** Record excerpts follows **

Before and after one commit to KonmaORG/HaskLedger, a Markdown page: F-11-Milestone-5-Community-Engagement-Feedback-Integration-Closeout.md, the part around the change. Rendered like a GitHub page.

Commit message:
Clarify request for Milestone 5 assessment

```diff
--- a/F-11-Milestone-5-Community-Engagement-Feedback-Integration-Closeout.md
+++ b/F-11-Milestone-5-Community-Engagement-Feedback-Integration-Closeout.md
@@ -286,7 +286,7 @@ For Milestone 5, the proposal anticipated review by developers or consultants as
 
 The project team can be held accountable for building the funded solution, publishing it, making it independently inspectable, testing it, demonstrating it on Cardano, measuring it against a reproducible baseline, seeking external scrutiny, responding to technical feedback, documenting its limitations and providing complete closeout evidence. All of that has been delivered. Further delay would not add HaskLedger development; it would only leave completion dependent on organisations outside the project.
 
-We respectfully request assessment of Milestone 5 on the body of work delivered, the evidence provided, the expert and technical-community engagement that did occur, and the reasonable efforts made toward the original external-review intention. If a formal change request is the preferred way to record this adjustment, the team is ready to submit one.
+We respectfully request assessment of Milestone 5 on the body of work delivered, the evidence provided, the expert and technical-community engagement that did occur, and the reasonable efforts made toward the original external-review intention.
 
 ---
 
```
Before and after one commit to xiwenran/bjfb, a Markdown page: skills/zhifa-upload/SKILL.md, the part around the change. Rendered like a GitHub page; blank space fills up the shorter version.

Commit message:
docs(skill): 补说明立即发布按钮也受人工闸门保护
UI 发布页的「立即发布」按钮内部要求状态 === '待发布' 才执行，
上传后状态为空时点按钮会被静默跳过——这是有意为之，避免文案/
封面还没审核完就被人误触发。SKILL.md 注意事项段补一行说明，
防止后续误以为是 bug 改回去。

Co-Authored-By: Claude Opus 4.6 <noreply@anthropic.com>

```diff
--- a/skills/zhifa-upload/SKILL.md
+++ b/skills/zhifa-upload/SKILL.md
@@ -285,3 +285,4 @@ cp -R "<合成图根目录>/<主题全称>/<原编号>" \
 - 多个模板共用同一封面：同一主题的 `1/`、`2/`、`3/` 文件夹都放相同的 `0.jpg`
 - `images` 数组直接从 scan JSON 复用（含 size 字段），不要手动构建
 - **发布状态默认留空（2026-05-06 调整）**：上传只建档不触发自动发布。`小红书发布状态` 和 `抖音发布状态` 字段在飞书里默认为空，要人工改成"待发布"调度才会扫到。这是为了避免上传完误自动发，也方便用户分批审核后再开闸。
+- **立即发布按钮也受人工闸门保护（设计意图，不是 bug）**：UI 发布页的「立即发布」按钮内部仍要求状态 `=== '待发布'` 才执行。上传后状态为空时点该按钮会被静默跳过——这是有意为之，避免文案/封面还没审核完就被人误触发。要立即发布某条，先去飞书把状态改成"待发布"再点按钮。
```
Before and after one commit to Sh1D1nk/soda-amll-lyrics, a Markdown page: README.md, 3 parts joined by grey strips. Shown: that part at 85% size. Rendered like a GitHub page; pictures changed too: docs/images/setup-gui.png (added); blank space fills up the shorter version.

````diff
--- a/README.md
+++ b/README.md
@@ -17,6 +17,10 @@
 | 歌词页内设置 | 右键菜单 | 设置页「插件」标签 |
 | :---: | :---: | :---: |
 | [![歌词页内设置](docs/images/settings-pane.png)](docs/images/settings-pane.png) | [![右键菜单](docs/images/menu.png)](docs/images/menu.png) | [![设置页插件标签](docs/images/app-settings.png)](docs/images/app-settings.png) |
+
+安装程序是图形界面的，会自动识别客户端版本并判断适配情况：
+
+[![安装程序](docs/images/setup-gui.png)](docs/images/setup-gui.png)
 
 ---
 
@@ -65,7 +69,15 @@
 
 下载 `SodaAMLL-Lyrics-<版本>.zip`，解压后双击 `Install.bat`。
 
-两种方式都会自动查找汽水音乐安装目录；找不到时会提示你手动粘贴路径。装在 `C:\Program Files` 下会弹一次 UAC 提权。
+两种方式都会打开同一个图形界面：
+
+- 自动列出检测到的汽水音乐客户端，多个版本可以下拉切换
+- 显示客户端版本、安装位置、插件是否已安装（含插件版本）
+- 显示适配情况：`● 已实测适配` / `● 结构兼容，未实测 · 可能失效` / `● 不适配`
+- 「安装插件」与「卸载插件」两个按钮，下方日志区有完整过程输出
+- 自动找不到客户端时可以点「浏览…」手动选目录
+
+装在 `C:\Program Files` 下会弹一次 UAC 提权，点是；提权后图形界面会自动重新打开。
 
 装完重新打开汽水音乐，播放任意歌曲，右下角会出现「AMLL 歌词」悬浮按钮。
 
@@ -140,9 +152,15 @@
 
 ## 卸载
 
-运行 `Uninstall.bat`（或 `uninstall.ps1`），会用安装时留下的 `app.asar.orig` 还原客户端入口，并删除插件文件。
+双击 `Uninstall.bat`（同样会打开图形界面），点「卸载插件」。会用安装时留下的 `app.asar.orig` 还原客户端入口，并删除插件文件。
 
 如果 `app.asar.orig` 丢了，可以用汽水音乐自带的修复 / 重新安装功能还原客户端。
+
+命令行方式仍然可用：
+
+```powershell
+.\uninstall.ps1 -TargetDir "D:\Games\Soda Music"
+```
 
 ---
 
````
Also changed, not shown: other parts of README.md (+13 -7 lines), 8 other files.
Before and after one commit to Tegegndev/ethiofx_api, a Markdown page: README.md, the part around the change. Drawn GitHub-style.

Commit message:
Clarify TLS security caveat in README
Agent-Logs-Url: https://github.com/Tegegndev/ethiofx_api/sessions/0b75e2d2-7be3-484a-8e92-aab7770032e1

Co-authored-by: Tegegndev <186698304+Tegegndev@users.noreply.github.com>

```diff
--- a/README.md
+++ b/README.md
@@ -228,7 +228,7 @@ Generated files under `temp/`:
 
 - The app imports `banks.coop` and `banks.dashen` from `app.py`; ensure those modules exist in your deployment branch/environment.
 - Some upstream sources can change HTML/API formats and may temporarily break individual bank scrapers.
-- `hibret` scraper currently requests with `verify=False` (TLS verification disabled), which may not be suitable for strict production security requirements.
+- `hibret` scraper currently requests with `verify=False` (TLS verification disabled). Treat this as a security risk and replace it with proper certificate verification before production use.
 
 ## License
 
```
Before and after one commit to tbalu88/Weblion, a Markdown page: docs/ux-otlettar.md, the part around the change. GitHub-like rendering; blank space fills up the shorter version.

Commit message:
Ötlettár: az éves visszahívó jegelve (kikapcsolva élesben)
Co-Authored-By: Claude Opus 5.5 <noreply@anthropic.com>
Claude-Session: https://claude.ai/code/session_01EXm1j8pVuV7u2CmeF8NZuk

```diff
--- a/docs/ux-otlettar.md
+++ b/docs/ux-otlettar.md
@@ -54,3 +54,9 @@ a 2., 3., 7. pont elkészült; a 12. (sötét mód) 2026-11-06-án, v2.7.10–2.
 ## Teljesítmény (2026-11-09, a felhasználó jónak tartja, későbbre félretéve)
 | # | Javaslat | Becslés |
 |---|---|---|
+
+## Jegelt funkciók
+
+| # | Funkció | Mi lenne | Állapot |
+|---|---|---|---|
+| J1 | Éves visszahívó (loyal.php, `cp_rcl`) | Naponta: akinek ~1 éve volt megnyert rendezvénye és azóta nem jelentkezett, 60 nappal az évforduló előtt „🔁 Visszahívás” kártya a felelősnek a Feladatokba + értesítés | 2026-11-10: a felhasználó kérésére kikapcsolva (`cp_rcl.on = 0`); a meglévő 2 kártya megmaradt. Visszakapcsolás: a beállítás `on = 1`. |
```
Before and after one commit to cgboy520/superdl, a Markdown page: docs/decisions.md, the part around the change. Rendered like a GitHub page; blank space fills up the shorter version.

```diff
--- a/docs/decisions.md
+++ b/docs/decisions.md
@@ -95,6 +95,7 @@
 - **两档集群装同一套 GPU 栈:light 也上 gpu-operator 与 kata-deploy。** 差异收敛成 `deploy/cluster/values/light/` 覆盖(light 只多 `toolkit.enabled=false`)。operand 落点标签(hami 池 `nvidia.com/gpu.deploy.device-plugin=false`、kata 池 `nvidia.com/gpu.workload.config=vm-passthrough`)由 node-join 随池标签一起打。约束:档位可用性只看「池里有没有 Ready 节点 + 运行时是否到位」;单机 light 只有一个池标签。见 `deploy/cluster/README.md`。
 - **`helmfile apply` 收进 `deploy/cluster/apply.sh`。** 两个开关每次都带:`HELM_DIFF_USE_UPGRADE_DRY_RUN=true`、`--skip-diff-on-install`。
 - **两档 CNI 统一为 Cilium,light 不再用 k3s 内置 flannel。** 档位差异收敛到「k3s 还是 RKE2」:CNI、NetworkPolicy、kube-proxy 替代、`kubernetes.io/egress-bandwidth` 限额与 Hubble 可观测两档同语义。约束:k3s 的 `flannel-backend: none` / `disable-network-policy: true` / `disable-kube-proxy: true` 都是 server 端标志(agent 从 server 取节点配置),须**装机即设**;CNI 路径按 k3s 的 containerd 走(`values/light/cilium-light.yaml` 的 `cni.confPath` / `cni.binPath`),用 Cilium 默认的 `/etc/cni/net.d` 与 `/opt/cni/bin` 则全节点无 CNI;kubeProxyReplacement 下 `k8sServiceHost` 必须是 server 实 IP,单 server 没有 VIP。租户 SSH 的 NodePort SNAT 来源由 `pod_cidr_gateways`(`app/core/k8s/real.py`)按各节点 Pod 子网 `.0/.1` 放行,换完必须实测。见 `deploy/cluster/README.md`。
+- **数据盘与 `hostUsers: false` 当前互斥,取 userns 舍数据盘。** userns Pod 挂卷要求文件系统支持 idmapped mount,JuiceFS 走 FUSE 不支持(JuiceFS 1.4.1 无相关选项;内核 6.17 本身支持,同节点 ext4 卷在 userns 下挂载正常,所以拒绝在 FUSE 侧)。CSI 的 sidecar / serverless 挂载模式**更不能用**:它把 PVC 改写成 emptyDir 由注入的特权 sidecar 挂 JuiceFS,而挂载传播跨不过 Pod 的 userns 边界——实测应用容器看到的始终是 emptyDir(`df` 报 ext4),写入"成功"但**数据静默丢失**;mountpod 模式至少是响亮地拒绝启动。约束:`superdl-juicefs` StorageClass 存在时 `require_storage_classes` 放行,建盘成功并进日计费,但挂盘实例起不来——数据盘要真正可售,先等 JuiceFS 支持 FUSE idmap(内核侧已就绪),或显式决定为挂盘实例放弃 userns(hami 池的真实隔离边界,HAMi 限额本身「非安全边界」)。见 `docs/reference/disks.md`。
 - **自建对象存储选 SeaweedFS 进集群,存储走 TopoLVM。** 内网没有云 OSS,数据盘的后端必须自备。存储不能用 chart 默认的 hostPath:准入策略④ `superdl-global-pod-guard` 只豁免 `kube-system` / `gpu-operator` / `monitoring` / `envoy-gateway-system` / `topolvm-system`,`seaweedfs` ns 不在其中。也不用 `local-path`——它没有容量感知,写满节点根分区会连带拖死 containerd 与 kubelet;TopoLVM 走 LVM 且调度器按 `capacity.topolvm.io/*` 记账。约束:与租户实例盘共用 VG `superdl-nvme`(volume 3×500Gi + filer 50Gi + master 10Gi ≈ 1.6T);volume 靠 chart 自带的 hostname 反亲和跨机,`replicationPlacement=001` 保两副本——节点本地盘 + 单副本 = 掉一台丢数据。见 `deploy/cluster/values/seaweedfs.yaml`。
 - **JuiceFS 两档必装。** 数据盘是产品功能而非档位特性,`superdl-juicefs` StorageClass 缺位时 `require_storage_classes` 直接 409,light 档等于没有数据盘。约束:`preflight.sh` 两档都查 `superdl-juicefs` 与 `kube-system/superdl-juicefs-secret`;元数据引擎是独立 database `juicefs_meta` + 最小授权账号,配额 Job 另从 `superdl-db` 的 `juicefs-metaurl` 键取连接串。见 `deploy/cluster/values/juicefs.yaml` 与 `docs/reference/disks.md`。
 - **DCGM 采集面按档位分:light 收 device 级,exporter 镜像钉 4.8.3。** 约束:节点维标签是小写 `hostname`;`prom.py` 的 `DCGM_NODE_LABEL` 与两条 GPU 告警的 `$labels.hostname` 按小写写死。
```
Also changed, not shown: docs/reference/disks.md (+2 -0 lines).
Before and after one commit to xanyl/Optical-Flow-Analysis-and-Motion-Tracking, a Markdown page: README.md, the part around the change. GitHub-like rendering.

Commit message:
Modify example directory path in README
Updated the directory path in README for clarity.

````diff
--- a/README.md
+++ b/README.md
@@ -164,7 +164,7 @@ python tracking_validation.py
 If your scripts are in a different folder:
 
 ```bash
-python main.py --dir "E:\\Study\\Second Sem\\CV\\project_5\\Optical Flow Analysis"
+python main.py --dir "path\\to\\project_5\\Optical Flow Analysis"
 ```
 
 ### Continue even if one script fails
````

** End of Record excerpts **

:: Work instructions ::
After identifying the lines above that contain "Milestone", copy each one.

:: Solution to the exercise ::
Before and after one commit to KonmaORG/HaskLedger, a Markdown page: F-11-Milestone-5-Community-Engagement-Feedback-Integration-Closeout.md, the part around the change. Rendered like a GitHub page.
Clarify request for Milestone 5 assessment
--- a/F-11-Milestone-5-Community-Engagement-Feedback-Integration-Closeout.md
+++ b/F-11-Milestone-5-Community-Engagement-Feedback-Integration-Closeout.md
@@ -286,7 +286,7 @@ For Milestone 5, the proposal anticipated review by developers or consultants as
-We respectfully request assessment of Milestone 5 on the body of work delivered, the evidence provided, the expert and technical-community engagement that did occur, and the reasonable efforts made toward the original external-review intention. If a formal change request is the preferred way to record this adjustment, the team is ready to submit one.
+We respectfully request assessment of Milestone 5 on the body of work delivered, the evidence provided, the expert and technical-community engagement that did occur, and the reasonable efforts made toward the original external-review intention.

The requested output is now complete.